*WHAT YOU HAVE TO DO*.
From the data that follows, copy every line holding the string "color".

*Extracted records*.
-------
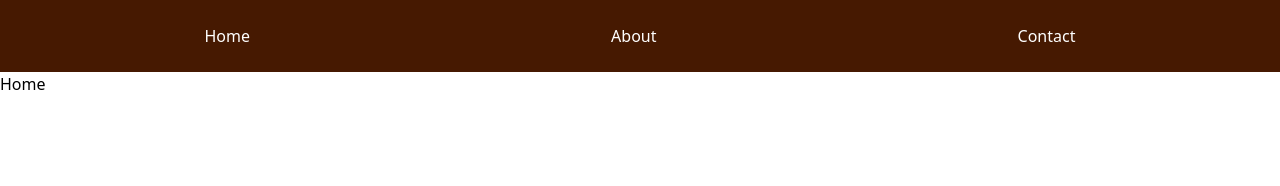
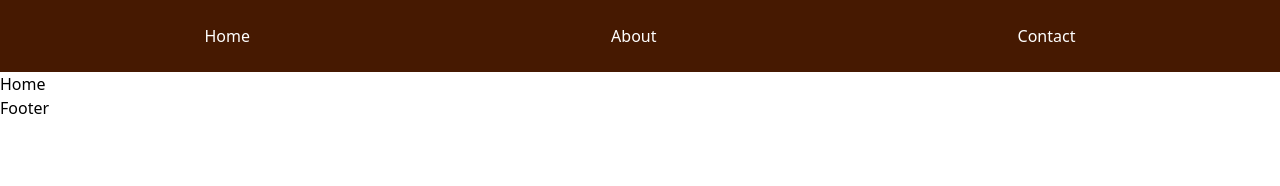
Before and after one commit to LiberiaDigitalInsights/liberia-digital-insights, a React (Vite) app in the folder frontend/: page / in a window 1280 px wide. Shown: the top 186 px of the page. Built offline with nearby package versions, Linux system fonts and the light colour scheme.

Commit message:
feat: add Footer component and include it in main application layout

```diff
--- /dev/null
+++ b/frontend/src/components/Footer.jsx
@@ -0,0 +1,7 @@
+import React from "react";
+
+const Footer = () => {
+  return <div>Footer</div>;
+};
+
+export default Footer;
--- a/frontend/src/main.jsx
+++ b/frontend/src/main.jsx
@@ -4,12 +4,14 @@
 import "./index.css";
 import { BrowserRouter } from "react-router-dom";
 import Navbar from "./components/Navbar.jsx";
+import Footer from "./components/Footer.jsx";
 
 ReactDOM.createRoot(document.getElementById("root")).render(
   <React.StrictMode>
     <BrowserRouter>
       <Navbar />
       <App />
+      <Footer />
     </BrowserRouter>
   </React.StrictMode>
 );
```
Also changed, not shown: 1 other file (tests, documents, lock files or other folders).
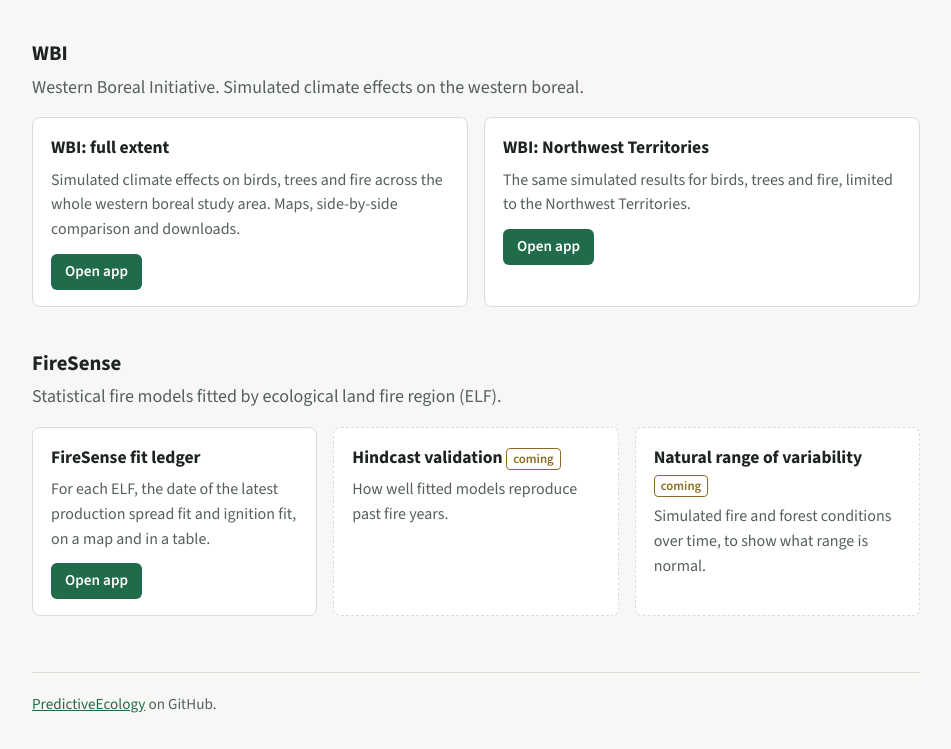
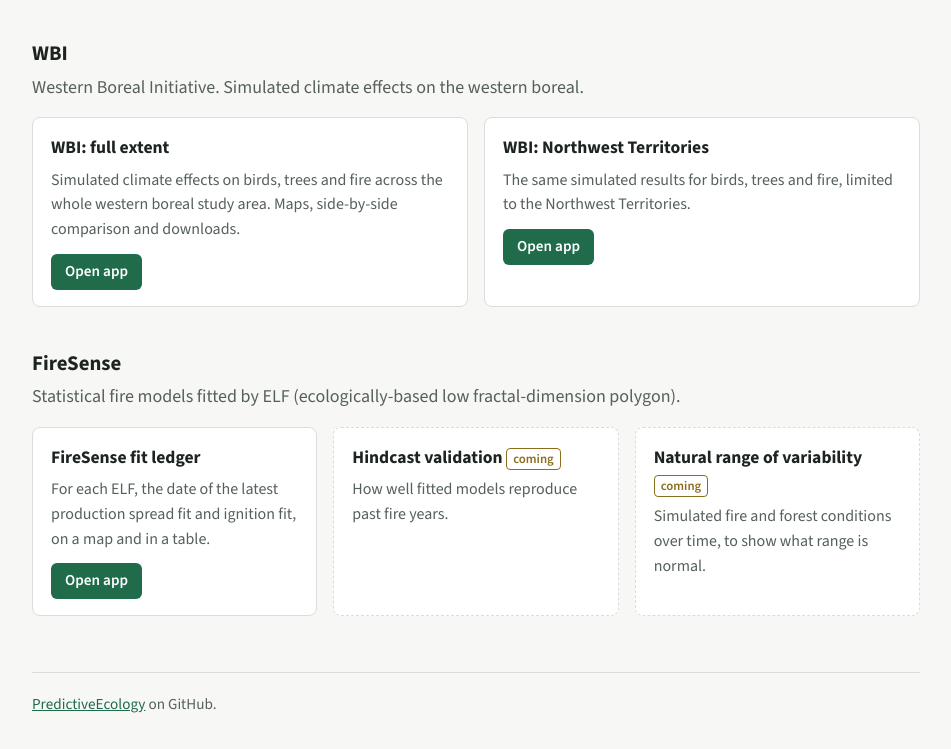
Before and after one commit to PredictiveEcology/pe_apps, a plain HTML site: page site/index.html in a window 1280 px wide. Shown: the part 125-874 px from the top of the page, without its empty margins (164-1115 px from the left). Drawn offline with nearby package versions, Linux system fonts and the light colour scheme.

Commit message:
Landing page: correct the ELF expansion

```diff
--- a/site/index.html
+++ b/site/index.html
@@ -64,7 +64,7 @@ footer a { color: var(--accent); }
   </div>
 
   <h2>FireSense</h2>
-  <p class="sub">Statistical fire models fitted by ecological land fire region (ELF).</p>
+  <p class="sub">Statistical fire models fitted by ELF (ecologically-based low fractal-dimension polygon).</p>
   <div class="grid">
     <div class="card">
       <h3>FireSense fit ledger</h3>
```
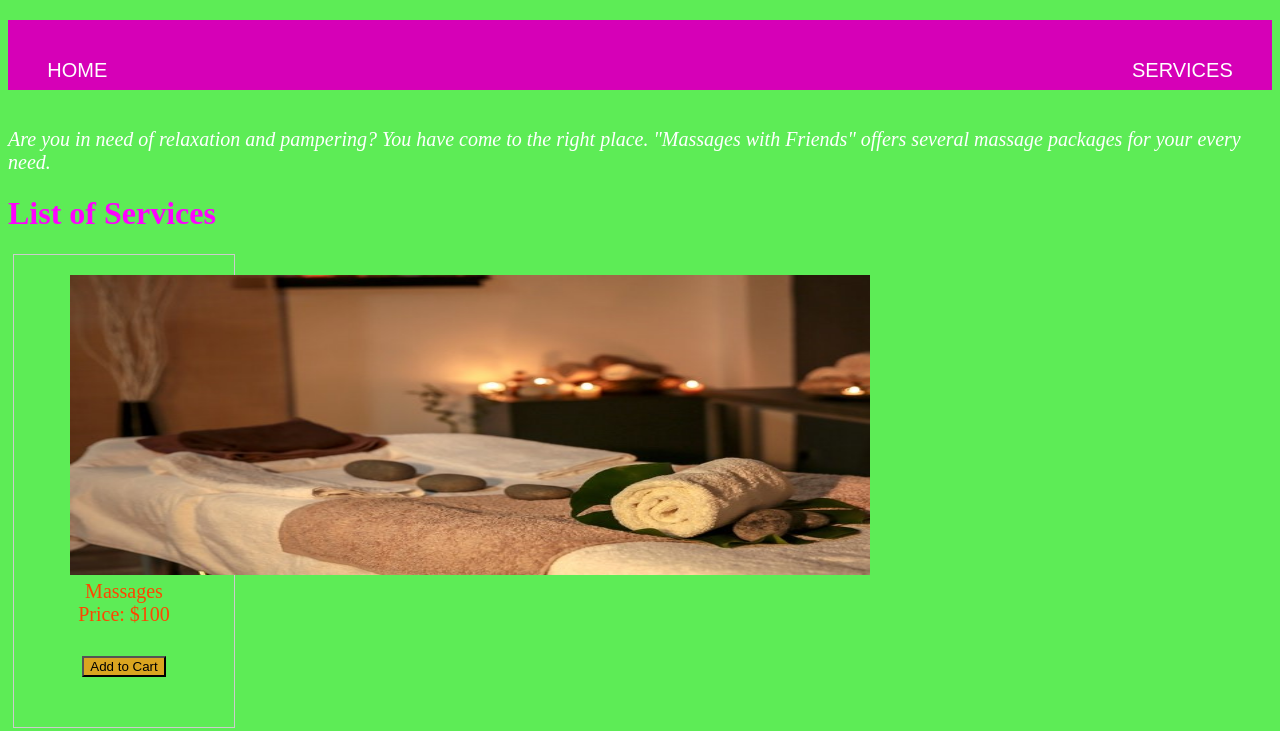
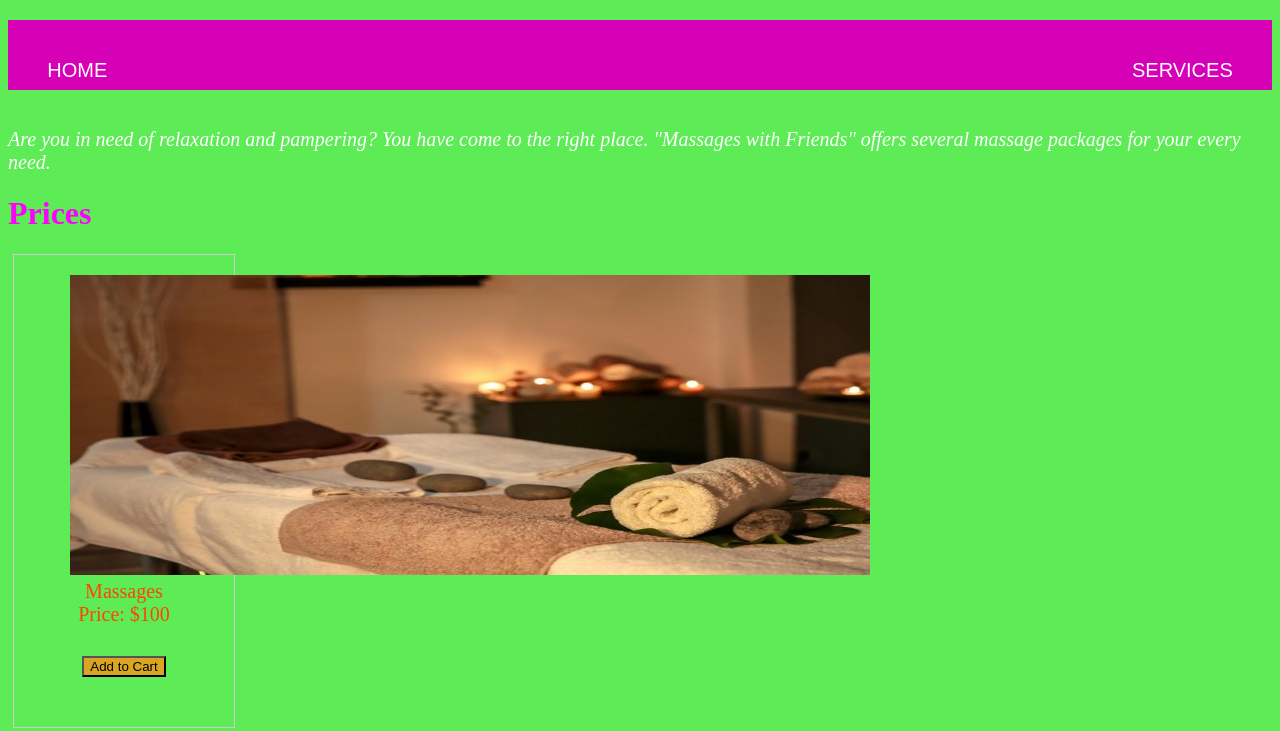
Before and after one commit to llofton22/Haywood-Project-1-Cohort, a plain HTML site: page cart.html in a window 1280 px wide. Shown: the top 731 px of the page. Drawn offline with Linux system fonts and the light colour scheme.

Commit message:
Changed Title of h1

```diff
--- a/cart.html
+++ b/cart.html
@@ -21,7 +21,7 @@
 
     <p><em>Are you in need of relaxation and pampering? You have come to the right place. "Massages with Friends" offers several massage packages for your every need.</em></p>
 
-    <h1 style="color: fuchsia;">List of Services</h1>
+    <h1 style="color: fuchsia;">Prices</h1>
 
     <div class="gallery">
         <a target="_blank" href="Images/Massage Table.jpg">
```
Also changed, not shown: services.html (+1 -1 lines).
-------
*REPLY*.
@@ -64,7 +64,7 @@ footer a { color: var(--accent); }
-    <h1 style="color: fuchsia;">List of Services</h1>
+    <h1 style="color: fuchsia;">Prices</h1>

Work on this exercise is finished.